It was one of those powerful moments where God opened my eyes and helped me to see the world the way God sees the world.  And yes, I did find a place to run that night.  And before I leftTogoI discovered that distance running is a popular sport there, second only to soccer.  I got to run with several Togolese.  They ran barefoot.  A pair of shoes would have been an impossible luxury.

Paul describes Christ the King in Colossians chapter 1.  Then he interprets for us the meaning of Christ the King in Colossians chapter 3.  Here is what he says.

[If you want to be exalted with Christ], put on then compassion, kindness, lowliness, meekness, and patience, forbearing one another and, if one has a complaint against another, forgiving each other; as the Lord has forgiven you, so you also must forgive.  And above all these, put on love, which binds everything together in perfect harmony.  (3:12-14)

 

Love is the power that brings about the harmony.  That’s what Jesus the Pantocrator is doing up there.  Jesus is holding all things together with love.  And that’s what we ought to be doing down here.  With the love of Jesus, bringing all things together.

U Thant was Secretary General of the United Nations from 1961 to 1971.  He was not a Christian.  But if Christ is truly a cosmic Christ and Lord of all, then I think that must mean Christ is at work in the lives of non-Christians, too.

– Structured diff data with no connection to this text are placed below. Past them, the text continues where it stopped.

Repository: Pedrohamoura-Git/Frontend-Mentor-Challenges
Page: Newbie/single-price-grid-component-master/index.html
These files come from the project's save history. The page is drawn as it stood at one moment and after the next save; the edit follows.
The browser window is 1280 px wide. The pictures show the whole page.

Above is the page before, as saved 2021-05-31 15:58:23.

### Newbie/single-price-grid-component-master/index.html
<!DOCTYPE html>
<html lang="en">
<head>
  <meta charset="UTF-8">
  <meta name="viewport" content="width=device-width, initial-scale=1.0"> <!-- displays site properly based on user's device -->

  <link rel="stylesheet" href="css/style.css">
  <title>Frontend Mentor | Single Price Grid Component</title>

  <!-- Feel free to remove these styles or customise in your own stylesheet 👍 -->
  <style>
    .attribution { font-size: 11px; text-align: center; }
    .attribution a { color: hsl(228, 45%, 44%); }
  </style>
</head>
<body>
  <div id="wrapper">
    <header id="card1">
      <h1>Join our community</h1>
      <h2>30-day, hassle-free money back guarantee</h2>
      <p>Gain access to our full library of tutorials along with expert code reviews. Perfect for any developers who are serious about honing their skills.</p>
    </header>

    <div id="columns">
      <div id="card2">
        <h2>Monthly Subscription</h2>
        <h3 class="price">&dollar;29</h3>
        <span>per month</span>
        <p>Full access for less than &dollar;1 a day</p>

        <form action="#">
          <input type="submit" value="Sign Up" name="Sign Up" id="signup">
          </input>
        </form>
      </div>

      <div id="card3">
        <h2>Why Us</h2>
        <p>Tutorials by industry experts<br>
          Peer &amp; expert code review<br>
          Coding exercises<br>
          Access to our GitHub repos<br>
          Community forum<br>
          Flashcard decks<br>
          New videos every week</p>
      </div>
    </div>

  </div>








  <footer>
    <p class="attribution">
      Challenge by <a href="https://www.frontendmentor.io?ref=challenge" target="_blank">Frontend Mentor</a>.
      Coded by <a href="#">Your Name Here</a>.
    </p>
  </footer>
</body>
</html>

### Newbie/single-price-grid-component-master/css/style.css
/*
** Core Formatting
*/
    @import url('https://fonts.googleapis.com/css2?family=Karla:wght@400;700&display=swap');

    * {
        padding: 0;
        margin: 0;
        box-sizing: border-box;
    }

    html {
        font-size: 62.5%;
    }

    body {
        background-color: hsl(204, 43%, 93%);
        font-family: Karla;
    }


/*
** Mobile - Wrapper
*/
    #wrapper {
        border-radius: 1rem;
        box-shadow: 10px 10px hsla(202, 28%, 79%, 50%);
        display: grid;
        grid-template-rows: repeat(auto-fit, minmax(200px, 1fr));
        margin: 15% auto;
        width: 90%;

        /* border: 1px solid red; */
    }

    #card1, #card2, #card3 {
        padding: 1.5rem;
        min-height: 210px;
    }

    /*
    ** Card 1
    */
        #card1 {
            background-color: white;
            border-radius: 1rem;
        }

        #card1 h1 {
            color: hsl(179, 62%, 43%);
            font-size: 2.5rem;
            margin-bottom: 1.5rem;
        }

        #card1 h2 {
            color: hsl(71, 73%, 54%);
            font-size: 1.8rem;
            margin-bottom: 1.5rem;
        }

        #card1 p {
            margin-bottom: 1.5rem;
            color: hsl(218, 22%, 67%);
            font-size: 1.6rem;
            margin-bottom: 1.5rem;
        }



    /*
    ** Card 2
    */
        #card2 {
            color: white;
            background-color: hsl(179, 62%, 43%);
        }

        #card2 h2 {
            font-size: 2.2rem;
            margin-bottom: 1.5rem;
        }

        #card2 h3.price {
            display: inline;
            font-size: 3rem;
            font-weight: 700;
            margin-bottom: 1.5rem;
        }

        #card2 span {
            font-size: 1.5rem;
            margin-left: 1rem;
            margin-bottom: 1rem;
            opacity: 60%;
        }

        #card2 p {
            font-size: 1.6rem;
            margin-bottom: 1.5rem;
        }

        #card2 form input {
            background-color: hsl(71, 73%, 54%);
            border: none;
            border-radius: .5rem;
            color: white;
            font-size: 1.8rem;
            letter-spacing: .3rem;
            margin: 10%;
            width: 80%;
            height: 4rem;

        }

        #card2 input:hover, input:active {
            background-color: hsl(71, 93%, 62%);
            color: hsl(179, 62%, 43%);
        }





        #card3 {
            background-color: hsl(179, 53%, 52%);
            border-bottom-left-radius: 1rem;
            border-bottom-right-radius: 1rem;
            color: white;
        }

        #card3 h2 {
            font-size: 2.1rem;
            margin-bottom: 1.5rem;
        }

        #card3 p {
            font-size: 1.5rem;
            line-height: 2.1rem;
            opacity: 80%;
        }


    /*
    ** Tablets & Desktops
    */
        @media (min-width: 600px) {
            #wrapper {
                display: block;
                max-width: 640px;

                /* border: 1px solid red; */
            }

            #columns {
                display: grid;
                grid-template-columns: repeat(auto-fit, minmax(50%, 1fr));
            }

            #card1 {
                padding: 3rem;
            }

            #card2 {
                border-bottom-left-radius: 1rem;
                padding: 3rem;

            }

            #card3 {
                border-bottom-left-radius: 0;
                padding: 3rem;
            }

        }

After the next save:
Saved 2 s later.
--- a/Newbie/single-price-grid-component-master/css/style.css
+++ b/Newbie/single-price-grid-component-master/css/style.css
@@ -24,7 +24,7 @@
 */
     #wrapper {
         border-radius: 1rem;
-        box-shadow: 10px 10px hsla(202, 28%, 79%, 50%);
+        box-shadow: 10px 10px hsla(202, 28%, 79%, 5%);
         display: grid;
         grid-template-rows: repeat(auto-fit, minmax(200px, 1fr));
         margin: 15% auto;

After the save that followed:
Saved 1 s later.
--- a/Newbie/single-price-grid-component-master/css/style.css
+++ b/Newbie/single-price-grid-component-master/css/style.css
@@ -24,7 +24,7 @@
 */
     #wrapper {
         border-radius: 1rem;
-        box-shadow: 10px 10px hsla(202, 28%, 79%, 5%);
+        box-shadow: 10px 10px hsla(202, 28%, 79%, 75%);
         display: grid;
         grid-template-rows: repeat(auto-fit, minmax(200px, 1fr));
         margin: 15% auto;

U Thant was once asked why he was so successful in bringing people together who came from different backgrounds and had such different ideas and perspectives.  He had an amazing way of getting people to move past their differences and to get them to work together on solutions.  Here’s what he said.  He said he had to live a double life.  When he was at his home in the suburbs ofNew York, he could live as a citizen ofBurmaand a Buddhist.  But when he was at his office inManhattanin the United Nations building:

I had to forget that I was a Buddhist and a Burmese.  One of my duties was to receive people: diplomats, scientists, writers, journalists, and my own United Nations colleagues.  Most of my visitors had something very important to say to me.  They wanted to leave me with a message of great importance.  They wanted me to hear what they believed.  In order to receive and fully understand what my brother or sister said to me, I found I must open myself to them.  In order to open myself to them, I must empty myself of myself.

If you want to be like Christ the King, then humble yourself.   Put on compassion, kindness, meekness, lowliness, patience.  And above all else, put on love, which binds everything together in perfect harmony.

Lord Christ, on this last Sunday of the year, as we now have come full circle from adoring you in the manger to bowing before you, Lord of all the nations, teach us to be humble.  Teach us perspective, to see as you see what matters and what does not.  And teach us above all, to love.  We exalt you now in worship.  May we exalt you this week in our lives.  In your name, the name above all names,   Amen.